The reason I agreed to do this for no pay is more than just paying it forward. Yes other pros had helped me, but this is just creating competition.

If pros do not take the time to help students have a good foundation for entering the profession those students will damage the industry.

I have watched so many college students and people who just buy camera gear and are self taught help to destroy the industry before they must quit because they cannot make a living any more.

I want the new professionals to do things right so that the clients we all serve are excited to hire visual communicators over and over. So many come out and do such a bad job that those who hired them want nothing to do with visual communicators again. They just figure they can do the work themselves better than any pro.

Another problem is that these newbies don’t price their work to where over time they can pay all their bills for their business as well as pay all the bills for their household. They don’t know business practices.

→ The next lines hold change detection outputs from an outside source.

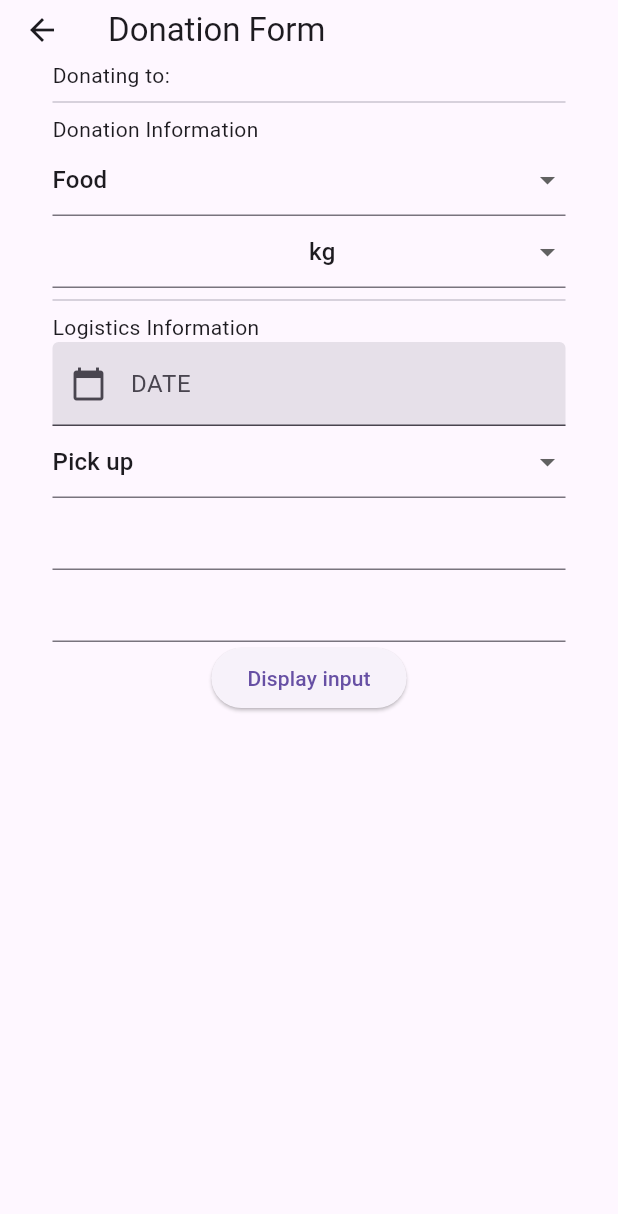
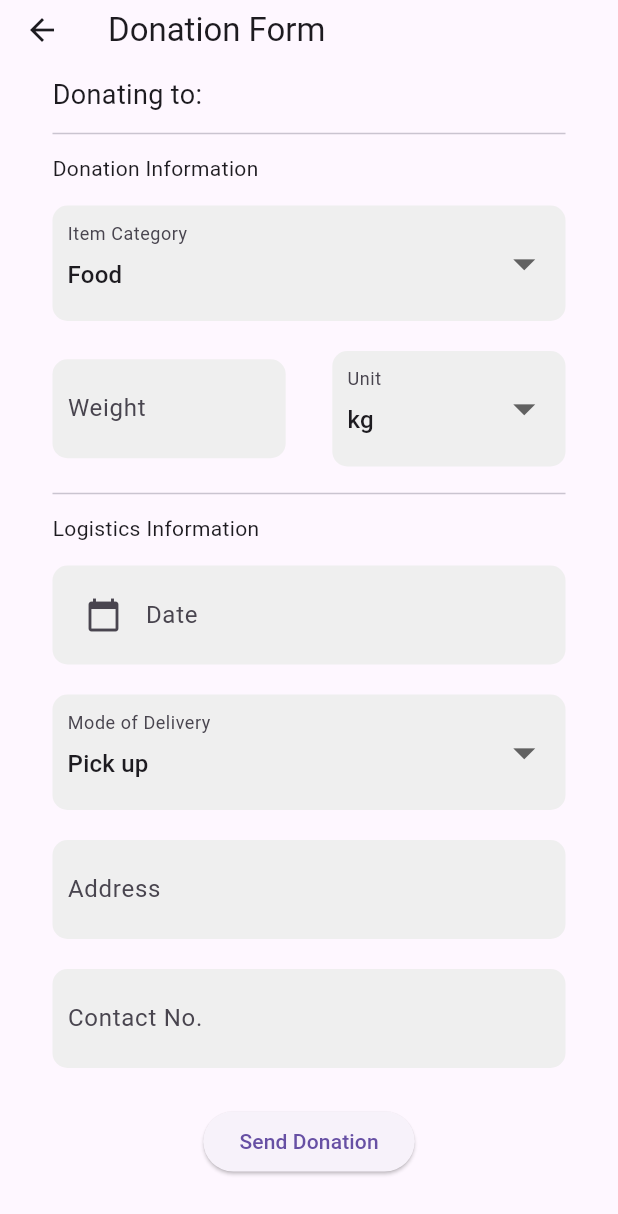
Before and after one commit to jabaleda/cmsc23-u2l-project-group1, a Flutter app: the DonorDonate screen opened directly with empty values, on a phone screen of 412 x 824 dp. Shown: the top 1214 px of the screen. Run offline on Flutter 3.47's test engine with Material 3 defaults, Android fonts, the phone set to English and light mode, and no system bars; our stand-ins replace cloud_firestore, file_picker, firebase_auth, firebase_core, firebase_storage, image_picker and 1 more; accounts and stored records are empty.

Commit message:
style: added styling to donation form
note: no camera function in this form version yet

```diff
--- a/lib/models/donation_drive.dart
+++ b/lib/models/donation_drive.dart
@@ -1,5 +1,5 @@
 import 'dart:convert';
-import 'dart:ffi';
+// import 'dart:ffi';
 
 import 'package:my_app/models/donation.dart';
 
--- a/lib/pages/donor/donor_donate.dart
+++ b/lib/pages/donor/donor_donate.dart
@@ -39,13 +39,14 @@ class DonorDonate extends StatefulWidget {
 
 class _DonorDonateState extends State<DonorDonate> {
 
-  static final List<String> _categories = ["Food", "Clothes", "Necessities", "Others"];
+  static final List<String> _categories = ["Food", "Clothes", "Cash", "Necessities", "Others"];
   static final List<String> _modes = ["Pick up", "Drop off"];
 
   final _formKey = GlobalKey<FormState>();
   // fields
   String category = "Food";
   bool othersSelected = false;
+  bool cashSelected = false;
   String weight = "";
   String unit = "kg";
   String dateSelected = "";
@@ -90,20 +91,38 @@ class _DonorDonateState extends State<DonorDonate> {
                 donateToOrg(widget.org.name),    // pass selected org name to this page
 
                 const Divider(),
-                const Align(
-                  alignment: Alignment.topLeft,
-                  child: Text("Donation Information"),
-                ),
+
+                donationInfoHeading(),
+
 
                 // * Choose Item Category ----------
-                DropdownButtonFormField(
+                Container(
+                  margin: EdgeInsets.only(top: 10, bottom: 10),
+                  padding: EdgeInsets.symmetric(vertical: 5, horizontal: 10),
+                  decoration: BoxDecoration(
+                    color: Color.fromARGB(255, 239, 239, 239),
+                    borderRadius: BorderRadius.circular(10),
+
+                  ),
+                  child: DropdownButtonFormField(
+                    icon: Icon(Icons.arrow_drop_down),
+                    iconSize: 35,
+                    decoration: InputDecoration(
+                      label: Text("Item Category"),
+                      enabledBorder: InputBorder.none,
+                    ),
                     value: category,
                     onChanged: (val) {
                       setState(() {
                         if(val! == "Others"){
                           othersSelected = true;
+
+                        } else if (val == "Cash") {
+                          othersSelected = false;
+                          cashSelected = true;
                         } else {
                           othersSelected  = false;
+                          cashSelected = false;
                           category = val;
                         }
                       });
@@ -115,6 +134,8 @@ class _DonorDonateState extends State<DonorDonate> {
                       );
                     }).toList(),
                   ),
+                ),
+
 
                 // * Text field for input of other category
                 Offstage(
@@ -123,27 +144,39 @@ class _DonorDonateState extends State<DonorDonate> {
                 ),
 
                 // * Input weight and its unit ----------
-                Row(
+                // Hide when cash is selected
+                Offstage(
+                  offstage: cashSelected,
+                  child: Row(
+                    mainAxisAlignment: MainAxisAlignment.spaceBetween,
                     children: [
                       Weight( (String val) => weight = val),
+                      Spacer(),
                       Unit( (String val) => unit = val),
                     ],
                   ),
+                ),
 
                 const Divider(),
-                const Align(
-                  alignment: Alignment.topLeft,
-                  child: Text("Logistics Information"),
-                ),
+
+                logisticsInfoHeading(),
+
 
                 // * Pick a Date and Time ----------
-                TextFormField(
+                Container(
+                  margin: EdgeInsets.only(top: 10, bottom: 10),
+                  padding: EdgeInsets.symmetric(vertical: 5, horizontal: 10),
+                  decoration: BoxDecoration(
+                    color: Color.fromARGB(255, 239, 239, 239),
+                    borderRadius: BorderRadius.circular(10),
+                  ),
+                  child: TextFormField(
                     controller: _datecontroller,
                     decoration: InputDecoration(
-                    labelText: 'DATE',
-                    filled: true,
+                      labelText: 'Date',
+                      filled: false,
                       prefixIcon: Icon(Icons.calendar_today),
-
+                      enabledBorder: InputBorder.none
                     ),
                     readOnly: true,
                     validator: (val) {
@@ -154,9 +187,18 @@ class _DonorDonateState extends State<DonorDonate> {
                       _selectDate();
                     },
                   ),
+                ),
 
                 // * Pick mode  ----------
-                DropdownButtonFormField(
+                Container(
+                  margin: EdgeInsets.only(top: 10, bottom: 10),
+                  padding: EdgeInsets.symmetric(vertical: 5, horizontal: 10),
+                  decoration: BoxDecoration(
+                    color: Color.fromARGB(255, 239, 239, 239),
+                    borderRadius: BorderRadius.circular(10),
+
+                  ),
+                  child: DropdownButtonFormField(
                   value: mode,
                   onChanged: (val) {
                     setState(() {
@@ -179,7 +221,15 @@ class _DonorDonateState extends State<DonorDonate> {
                       child: Text(mode)
                     );
                   }).toList(),
+                  icon: Icon(Icons.arrow_drop_down),
+                  iconSize: 35,
+                  decoration: InputDecoration(
+                    label: Text("Mode of Delivery"),
+                    enabledBorder: InputBorder.none,
                   ),
+                ),
+                )
+                ,
 
                 // * For Pick up: Address and Contact No ----------
                 Offstage(
@@ -195,6 +245,9 @@ class _DonorDonateState extends State<DonorDonate> {
                 // * For Drop off: QR Generation ----------
                 Offstage(
                   offstage: isPickUp,
+                  child: Container(
+                    margin: EdgeInsets.only(top: 10, bottom: 10),
+                    padding: EdgeInsets.symmetric(vertical: 5, horizontal: 10),
                     child: ElevatedButton(
                     onPressed: () {
                       // * Unique Identifier for QR
@@ -205,6 +258,7 @@ class _DonorDonateState extends State<DonorDonate> {
                       });
                     },
                     child: Text("Generate QR Code"),
+                  ),
                   )
                 ),
 
@@ -218,7 +272,10 @@ class _DonorDonateState extends State<DonorDonate> {
 
 
                 // * Testing
-                ElevatedButton(
+                Container(
+                  margin: EdgeInsets.only(top: 10, bottom: 10),
+                  padding: EdgeInsets.symmetric(vertical: 5, horizontal: 10),
+                  child: ElevatedButton(
                     onPressed: () {
                       print(_formKey.currentState!.validate());
                       if(_formKey.currentState!.validate()){
@@ -250,8 +307,10 @@ class _DonorDonateState extends State<DonorDonate> {
 
                       }
                     },
-                  child: Text("Display input")
+                    child: Text("Send Donation")
+                  ),
                 )
+
 
 
               ],
@@ -265,7 +324,32 @@ class _DonorDonateState extends State<DonorDonate> {
 
   Widget donateToOrg(String orgname) => Align(
     alignment: Alignment.topLeft,
-    child: Text("Donating to: $orgname"),
+    child: Container(
+      margin:  EdgeInsets.only(top: 10, bottom: 5),
+      child: Text(
+        "Donating to: $orgname",
+        style: TextStyle(
+          fontSize: 18,
+
+        ),
+      ),
+    )
+  );
+
+  Widget donationInfoHeading() => Align(
+    alignment: Alignment.topLeft,
+    child: Container(
+      margin:  EdgeInsets.only(top: 5, bottom: 5),
+      child: Text("Donation Information"),
+    )
+  );
+
+  Widget logisticsInfoHeading() => Align(
+    alignment: Alignment.topLeft,
+    child: Container(
+      margin:  EdgeInsets.only(top: 5, bottom: 5),
+      child: Text("Logistics Information"),
+    )
   );
 
   Future<void> _selectDate() async {
--- a/lib/pages/donor/form/address.dart
+++ b/lib/pages/donor/form/address.dart
@@ -22,7 +22,15 @@ class _AddressState extends State<Address> {
 
   @override
   Widget build(BuildContext context) {
-    return TextFormField(
+    return Container(
+      margin: EdgeInsets.only(top: 10, bottom: 10),
+      padding: EdgeInsets.symmetric(vertical: 5, horizontal: 10),
+      decoration: BoxDecoration(
+        color: Color.fromARGB(255, 239, 239, 239),
+        borderRadius: BorderRadius.circular(10),
+
+      ),
+      child: TextFormField(
         controller: _controller,
         validator: (val) {
           if(widget.isPickUp == true && (val==null || val.isEmpty)){
@@ -33,6 +41,12 @@ class _AddressState extends State<Address> {
         onChanged: (val) {
           widget.callback(_controller.text);
         },
-    );
+        decoration: InputDecoration(
+          label: Text("Address"),
+          enabledBorder: InputBorder.none,
+        ),
+      ),
+    )
+    ;
   }
 }
--- a/lib/pages/donor/form/contactno.dart
+++ b/lib/pages/donor/form/contactno.dart
@@ -22,7 +22,15 @@ class _ContactNoState extends State<ContactNo> {
 
   @override
   Widget build(BuildContext context) {
-    return TextFormField(
+    return Container(
+      margin: EdgeInsets.only(top: 10, bottom: 10),
+      padding: EdgeInsets.symmetric(vertical: 5, horizontal: 10),
+      decoration: BoxDecoration(
+        color: Color.fromARGB(255, 239, 239, 239),
+        borderRadius: BorderRadius.circular(10),
+
+      ),
+      child: TextFormField(
         controller: _controller,
         keyboardType: TextInputType.phone,
         validator: (val) {
@@ -34,6 +42,12 @@ class _ContactNoState extends State<ContactNo> {
         onChanged: (val) {
           widget.callback(_controller.text);
         },
-    );
+        decoration: InputDecoration(
+          label: Text("Contact No."),
+          enabledBorder: InputBorder.none,
+        ),
+      ),
+    )
+    ;
   }
 }
--- a/lib/pages/donor/form/other_category.dart
+++ b/lib/pages/donor/form/other_category.dart
@@ -27,7 +27,15 @@ class _OtherCategoryState extends State<OtherCategory> {
 
   @override
   Widget build(BuildContext context) {
-    return TextFormField(
+    return Container(
+      margin: EdgeInsets.only(top: 10, bottom: 10),
+      padding: EdgeInsets.symmetric(vertical: 5, horizontal: 10),
+      decoration: BoxDecoration(
+        color: Color.fromARGB(255, 239, 239, 239),
+        borderRadius: BorderRadius.circular(10),
+
+      ),
+      child: TextFormField(
         controller: _controller,
         validator: (val) {
           if(widget.otherSelected == true && (val == null || val.isEmpty)) {
@@ -41,7 +49,12 @@ class _OtherCategoryState extends State<OtherCategory> {
           });
           widget.callback(_category);
         },
-    );
+        decoration: InputDecoration(
+          label: Text("Please specify"),
+          enabledBorder: InputBorder.none,
+        ),
+      )
+    ) ;
   }
 
 }
--- a/lib/pages/donor/form/unit.dart
+++ b/lib/pages/donor/form/unit.dart
@@ -16,6 +16,14 @@ class _UnitState extends State<Unit> {
   @override
   Widget build(BuildContext context) {
     return Expanded(
+      flex: 5,
+      child: Container(
+        margin: EdgeInsets.only(top: 10, bottom: 10),
+        padding: EdgeInsets.symmetric(vertical: 5, horizontal: 10),
+        decoration: BoxDecoration(
+          color: Color.fromARGB(255, 239, 239, 239),
+          borderRadius: BorderRadius.circular(10),
+        ),
         child: DropdownButtonFormField(
           value: _unit,
           onChanged: (val) {
@@ -30,7 +38,14 @@ class _UnitState extends State<Unit> {
               child: Text(unit)
             );
           }).toList(),
+          icon: Icon(Icons.arrow_drop_down),
+          iconSize: 35,
+          decoration: InputDecoration(
+            label: Text("Unit"),
+            enabledBorder: InputBorder.none,
           ),
+        ),
+      ) ,
     );
   }
 }
--- a/lib/pages/donor/form/weight.dart
+++ b/lib/pages/donor/form/weight.dart
@@ -23,6 +23,15 @@ class _WeightState extends State<Weight> {
   @override
   Widget build(BuildContext context) {
     return Expanded(
+      flex: 5,
+      child: Container(
+        margin: EdgeInsets.only(top: 10, bottom: 10),
+        padding: EdgeInsets.symmetric(vertical: 5, horizontal: 10),
+        decoration: BoxDecoration(
+          color: Color.fromARGB(255, 239, 239, 239),
+          borderRadius: BorderRadius.circular(10),
+
+        ),
         child: TextFormField(
           controller: _controller,
           keyboardType: const TextInputType.numberWithOptions(decimal: true),
@@ -34,7 +43,12 @@ class _WeightState extends State<Weight> {
           onChanged: (val) {
             widget.callback(_controller.text);
           },
+          decoration: InputDecoration(
+            label: Text("Weight"),
+            enabledBorder: InputBorder.none,
         ),
+        ),
+      ) ,
     );
   }
 }
```
Also changed, not shown: pubspec.lock. Lines whose indentation alone changed are shown as unchanged.
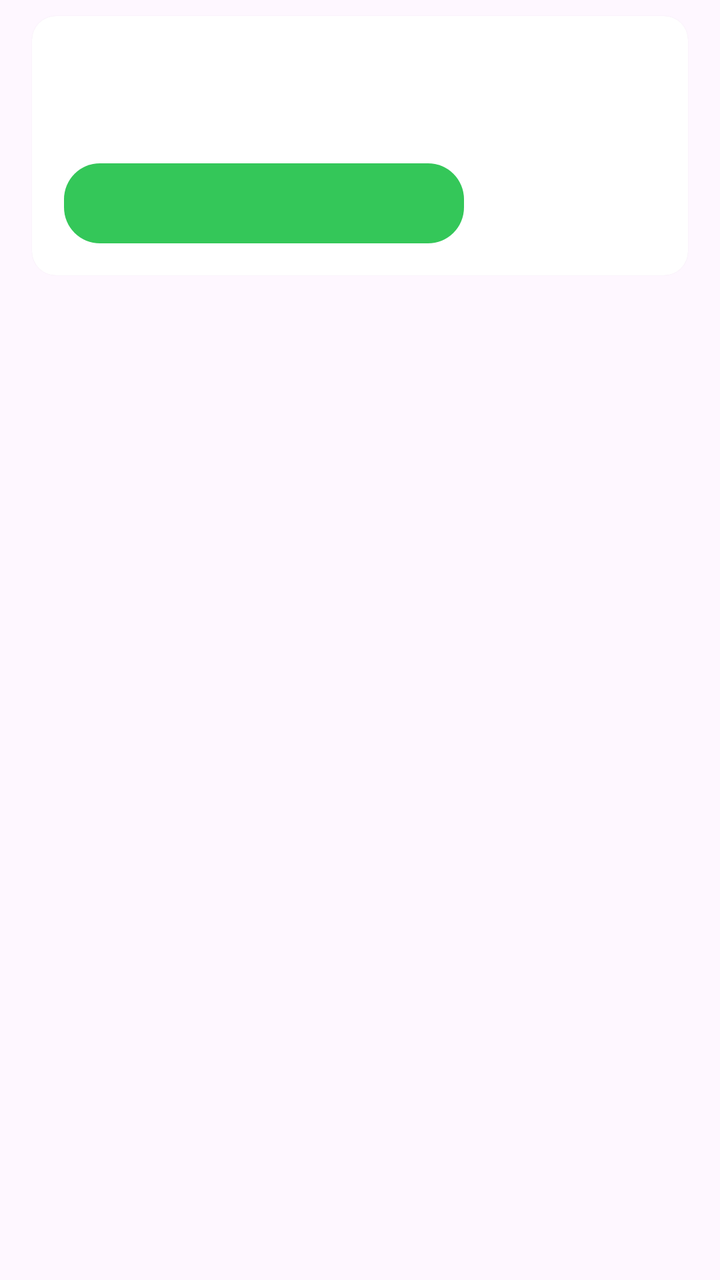
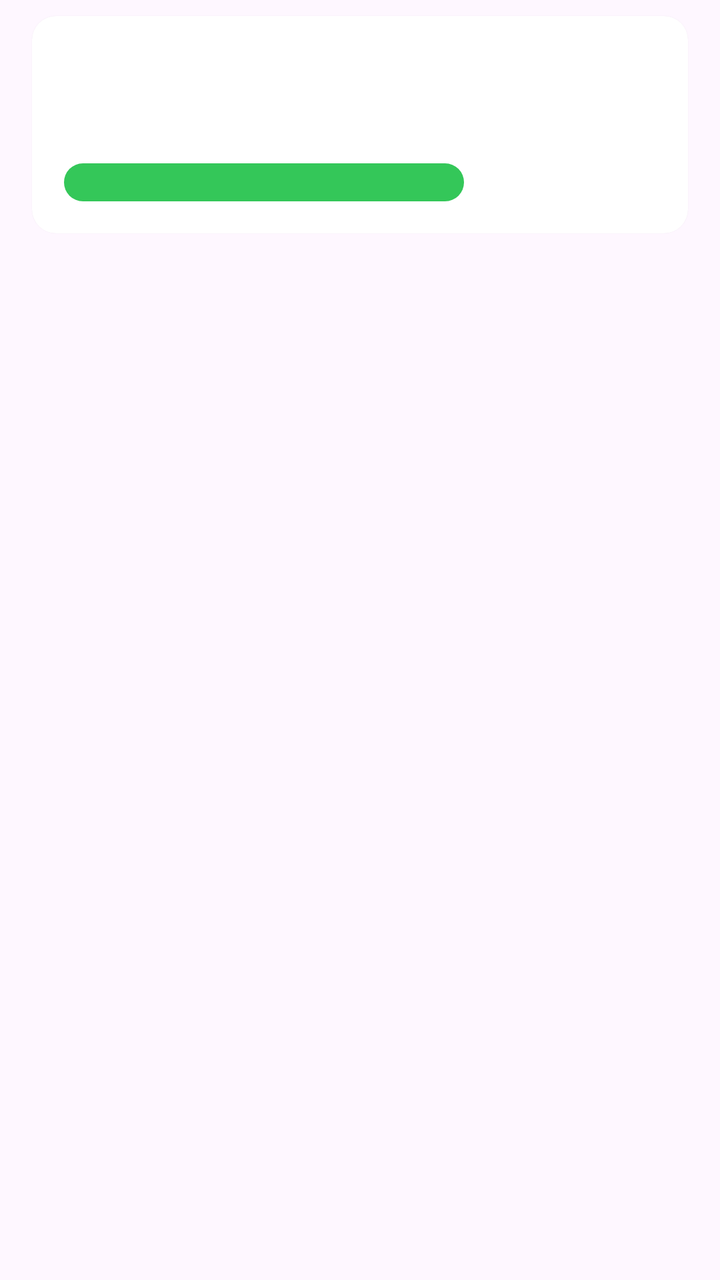

The first picture is an Android layout as it rendered before a commit; the second is the same layout after the commit. The layout source and the unified diff follow.
<!-- AndroidManifest.xml: application theme Theme.WeiTiku -->
<!-- res/layout/item_search_result.xml -->
<?xml version="1.0" encoding="utf-8"?>
<LinearLayout xmlns:android="http://schemas.android.com/apk/res/android"
    android:layout_width="match_parent"
    android:layout_height="wrap_content"
    android:orientation="vertical">

    <androidx.cardview.widget.CardView
        xmlns:app="http://schemas.android.com/apk/res-auto"
        android:layout_width="match_parent"
        android:layout_height="wrap_content"
        android:layout_marginLeft="16dp"
        android:layout_marginTop="8dp"
        android:layout_marginRight="16dp"
        app:cardCornerRadius="12dp"
        app:cardElevation="1dp">

        <LinearLayout
            android:layout_width="match_parent"
            android:layout_height="wrap_content"
            android:orientation="vertical">

            <TextView
                android:id="@+id/tvTitle"
                android:layout_width="match_parent"
                android:layout_height="wrap_content"
                android:layout_marginLeft="16dp"
                android:layout_marginTop="16dp"
                android:layout_marginRight="16dp"
                android:lineSpacingExtra="2dp"
                android:textColor="@color/text_main"
                android:textSize="17sp" />

            <TextView
                android:id="@+id/tvDesc"
                android:layout_width="match_parent"
                android:layout_height="wrap_content"
                android:layout_marginLeft="16dp"
                android:layout_marginTop="4dp"
                android:layout_marginRight="16dp"
                android:lineSpacingExtra="2dp"
                android:textColor="@color/text_sub"
                android:textSize="14sp" />

            <TextView
                android:id="@+id/tvExam"
                android:layout_width="200dp"
                android:layout_height="40dp"
                android:layout_marginLeft="16dp"
                android:layout_marginTop="12dp"
                android:layout_marginBottom="16dp"
                android:background="@drawable/bg_pill_green"
                android:gravity="center"
                android:textColor="@color/white"
                android:textSize="14sp" />
        </LinearLayout>
    </androidx.cardview.widget.CardView>
</LinearLayout>
<!-- resources referenced by this layout -->
<resources>
  <color name="text_main">#FF222222</color>
  <color name="text_sub">#FF888888</color>
  <color name="white">#FFFFFFFF</color>
  <!-- drawable bg_pill_green (drawable) -->
  <?xml version="1.0" encoding="utf-8"?>
  <shape xmlns:android="http://schemas.android.com/apk/res/android">
      <solid android:color="#FF34C759" />
      <corners android:radius="18dp" />
  </shape>
  <style name="Theme.WeiTiku" parent="Theme.Material3.DayNight.NoActionBar">
          <item name="colorPrimary">@color/brand_primary</item>
          <item name="colorOnPrimary">@color/white</item>
          <item name="android:statusBarColor">@color/brand_primary</item>
      </style>
  <color name="brand_primary">#FF6B35</color>
</resources>

<!-- the commit's change to res/layout/item_search_result.xml (unified diff, before → after) -->
@@ -34,6 +34,7 @@
                 android:id="@+id/tvDesc"
                 android:layout_width="match_parent"
                 android:layout_height="wrap_content"
+            android:maxLines="16"
                 android:layout_marginLeft="16dp"
                 android:layout_marginTop="4dp"
                 android:layout_marginRight="16dp"
@@ -44,7 +45,8 @@
             <TextView
                 android:id="@+id/tvExam"
                 android:layout_width="200dp"
-                android:layout_height="40dp"
+                android:layout_height="wrap_content"
+            android:maxLines="16"
                 android:layout_marginLeft="16dp"
                 android:layout_marginTop="12dp"
                 android:layout_marginBottom="16dp"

Because they don’t charge realistic prices then those clients think that since they hire someone before for a certain rate that they can get professional work for that rate. Sadly there are another crop of newbies who also don’t know good business practices and slowly over time not only do the newbies leave the industry because they cannot pay their bills they erode the prices for those who were charging more of a livable wage.

I also know that over time I cannot always do jobs for my clients. There will be conflicts in scheduling. I would love to have other colleagues who are true professionals in all aspects of the industry that I can refer my clients to using.

If you are starting out the best place to meet other pros and get those tips like these students have in the classroom is through organizations like ASMP and NPPA. Join them for some of the reasons I have outlined here. There are many other reasons as well.

If you are a pro take the time to mentor young professionals and students. It will only help the industry as a whole.